Stored entries
Start of Block
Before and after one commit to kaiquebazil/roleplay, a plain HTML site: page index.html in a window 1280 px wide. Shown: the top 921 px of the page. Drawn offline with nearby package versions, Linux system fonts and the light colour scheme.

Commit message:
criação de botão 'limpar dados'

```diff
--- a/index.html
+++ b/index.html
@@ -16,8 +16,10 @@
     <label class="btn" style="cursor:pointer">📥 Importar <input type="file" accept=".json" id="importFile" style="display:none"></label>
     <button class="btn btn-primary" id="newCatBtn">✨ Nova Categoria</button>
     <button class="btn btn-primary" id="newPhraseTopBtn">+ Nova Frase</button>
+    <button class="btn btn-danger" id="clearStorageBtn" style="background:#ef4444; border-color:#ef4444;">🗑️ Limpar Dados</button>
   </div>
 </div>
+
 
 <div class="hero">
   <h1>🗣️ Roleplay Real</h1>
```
End of Block
Start of Block
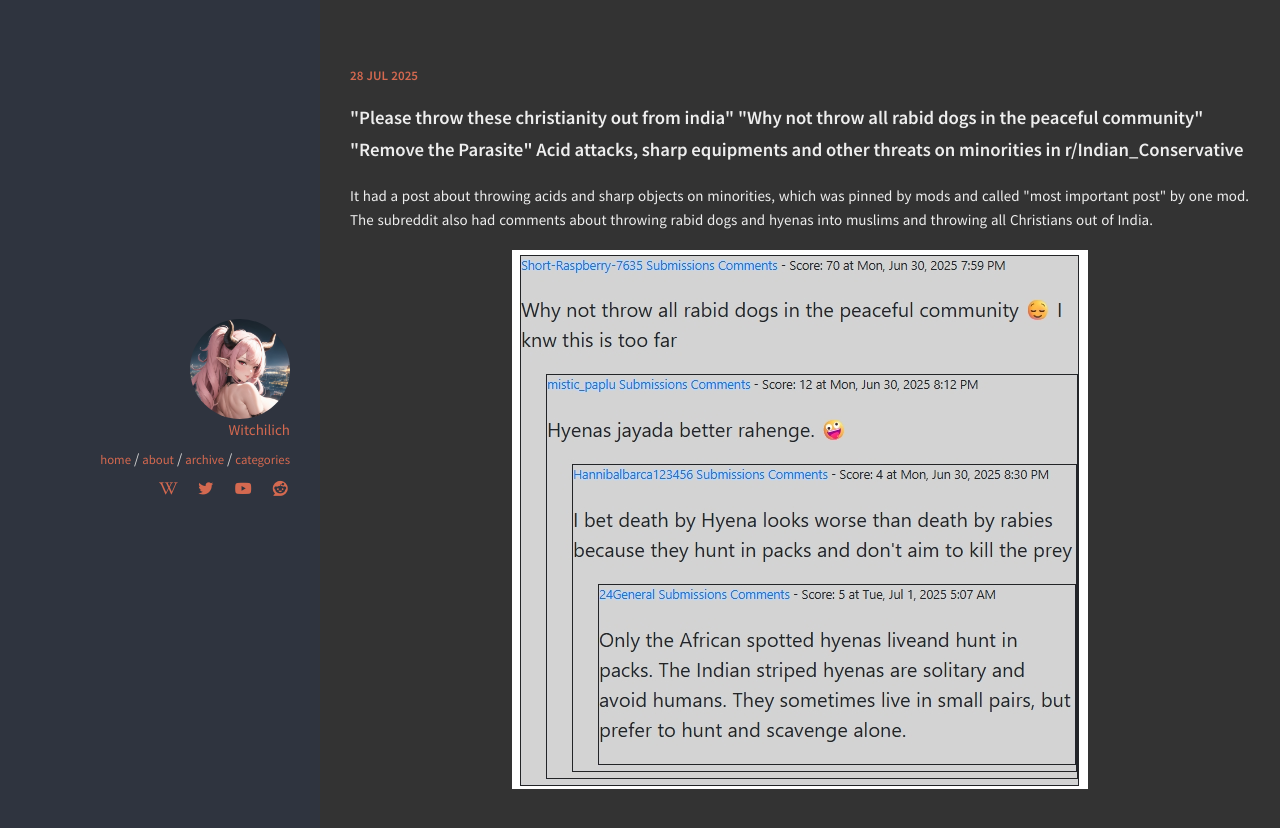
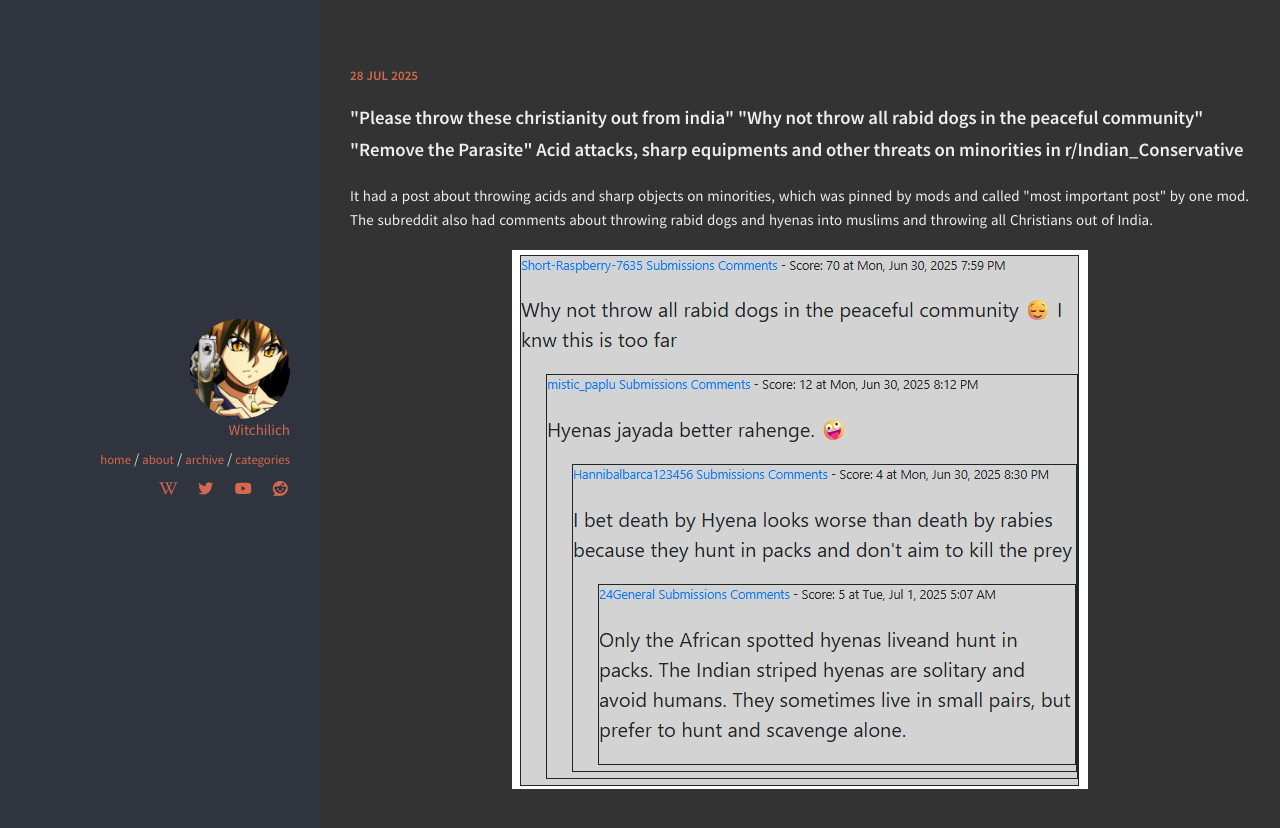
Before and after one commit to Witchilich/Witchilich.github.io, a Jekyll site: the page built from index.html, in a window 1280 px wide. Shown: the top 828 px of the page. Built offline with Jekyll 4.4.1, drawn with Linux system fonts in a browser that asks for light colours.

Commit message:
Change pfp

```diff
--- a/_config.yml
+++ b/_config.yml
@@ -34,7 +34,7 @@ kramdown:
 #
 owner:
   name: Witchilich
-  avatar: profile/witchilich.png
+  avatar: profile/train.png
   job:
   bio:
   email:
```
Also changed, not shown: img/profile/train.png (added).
End of Block
Start of Block
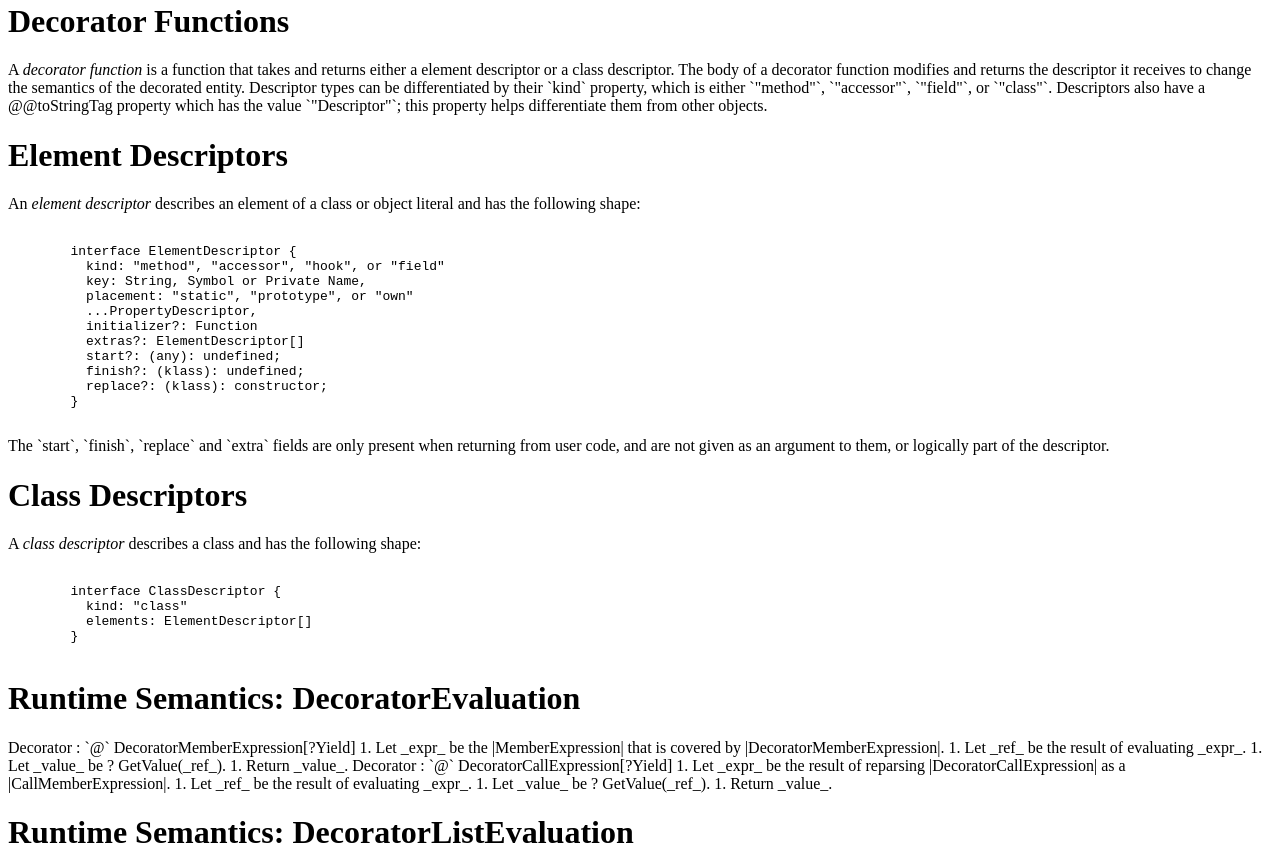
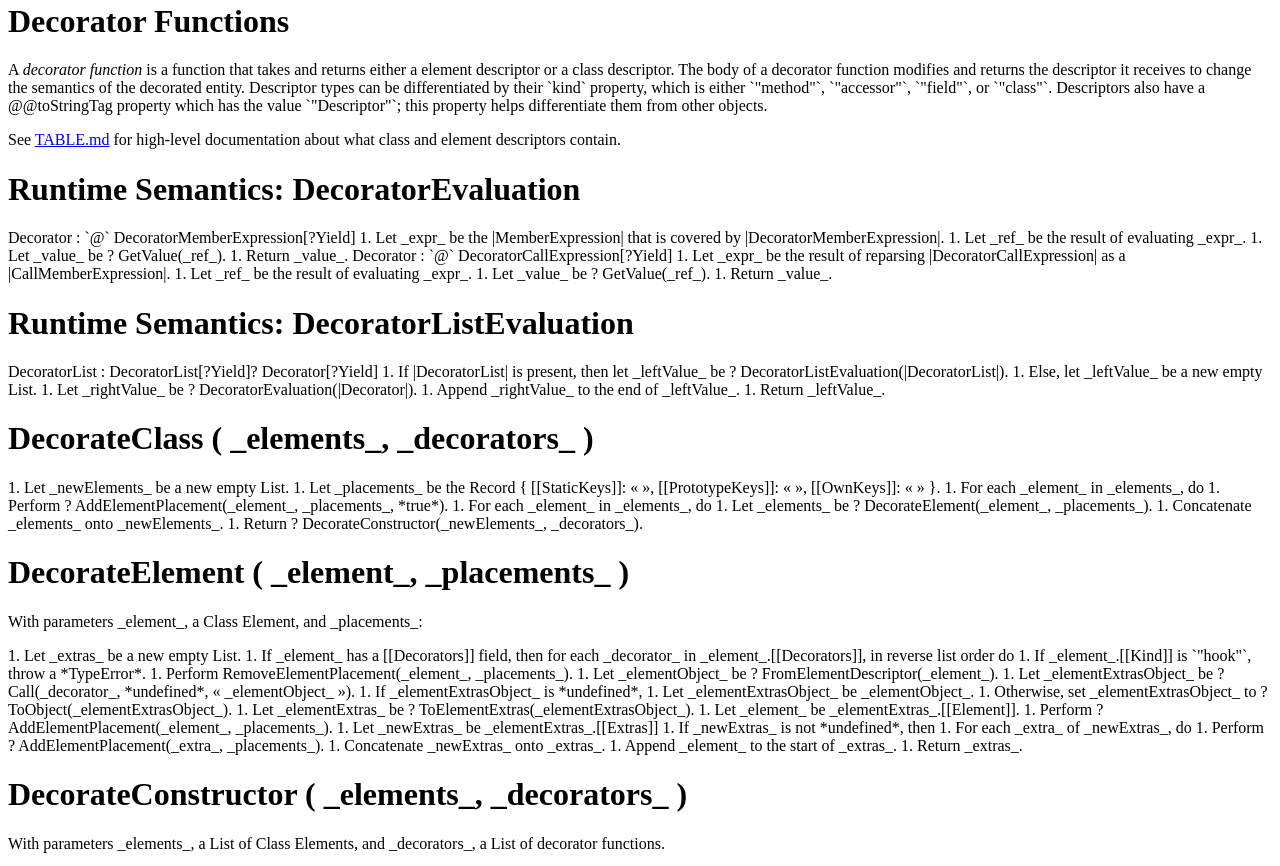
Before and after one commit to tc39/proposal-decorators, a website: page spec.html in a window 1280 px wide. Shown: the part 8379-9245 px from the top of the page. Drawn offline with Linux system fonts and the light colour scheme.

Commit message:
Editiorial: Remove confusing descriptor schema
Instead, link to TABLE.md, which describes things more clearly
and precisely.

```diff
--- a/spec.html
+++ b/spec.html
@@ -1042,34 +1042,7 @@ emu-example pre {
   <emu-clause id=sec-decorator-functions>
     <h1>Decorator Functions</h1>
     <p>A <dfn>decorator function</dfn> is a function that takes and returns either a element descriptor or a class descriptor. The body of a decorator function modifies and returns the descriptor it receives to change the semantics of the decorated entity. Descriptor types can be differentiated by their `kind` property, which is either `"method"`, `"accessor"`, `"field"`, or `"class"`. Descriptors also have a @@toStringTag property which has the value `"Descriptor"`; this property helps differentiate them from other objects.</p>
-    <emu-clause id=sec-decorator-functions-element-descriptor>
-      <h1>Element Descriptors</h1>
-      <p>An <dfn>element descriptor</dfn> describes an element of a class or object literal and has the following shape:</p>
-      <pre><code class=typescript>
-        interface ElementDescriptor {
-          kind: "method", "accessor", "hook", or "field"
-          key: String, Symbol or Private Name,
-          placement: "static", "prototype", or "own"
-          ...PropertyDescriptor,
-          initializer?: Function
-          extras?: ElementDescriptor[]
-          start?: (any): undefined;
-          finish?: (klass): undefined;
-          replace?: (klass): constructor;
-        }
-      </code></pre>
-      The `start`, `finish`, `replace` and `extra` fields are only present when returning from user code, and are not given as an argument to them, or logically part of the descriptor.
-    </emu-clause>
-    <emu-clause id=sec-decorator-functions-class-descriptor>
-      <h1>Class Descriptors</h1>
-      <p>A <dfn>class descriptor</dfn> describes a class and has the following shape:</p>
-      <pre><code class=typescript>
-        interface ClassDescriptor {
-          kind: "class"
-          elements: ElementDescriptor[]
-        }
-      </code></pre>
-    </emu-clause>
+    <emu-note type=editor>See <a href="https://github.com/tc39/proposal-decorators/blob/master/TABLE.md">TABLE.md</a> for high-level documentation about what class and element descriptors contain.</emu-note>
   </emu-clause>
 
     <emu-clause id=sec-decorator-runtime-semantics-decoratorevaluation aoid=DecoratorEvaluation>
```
End of Block
Problem requirements
Among the lines above, count those containing "klass" and give only that count.

Response box
2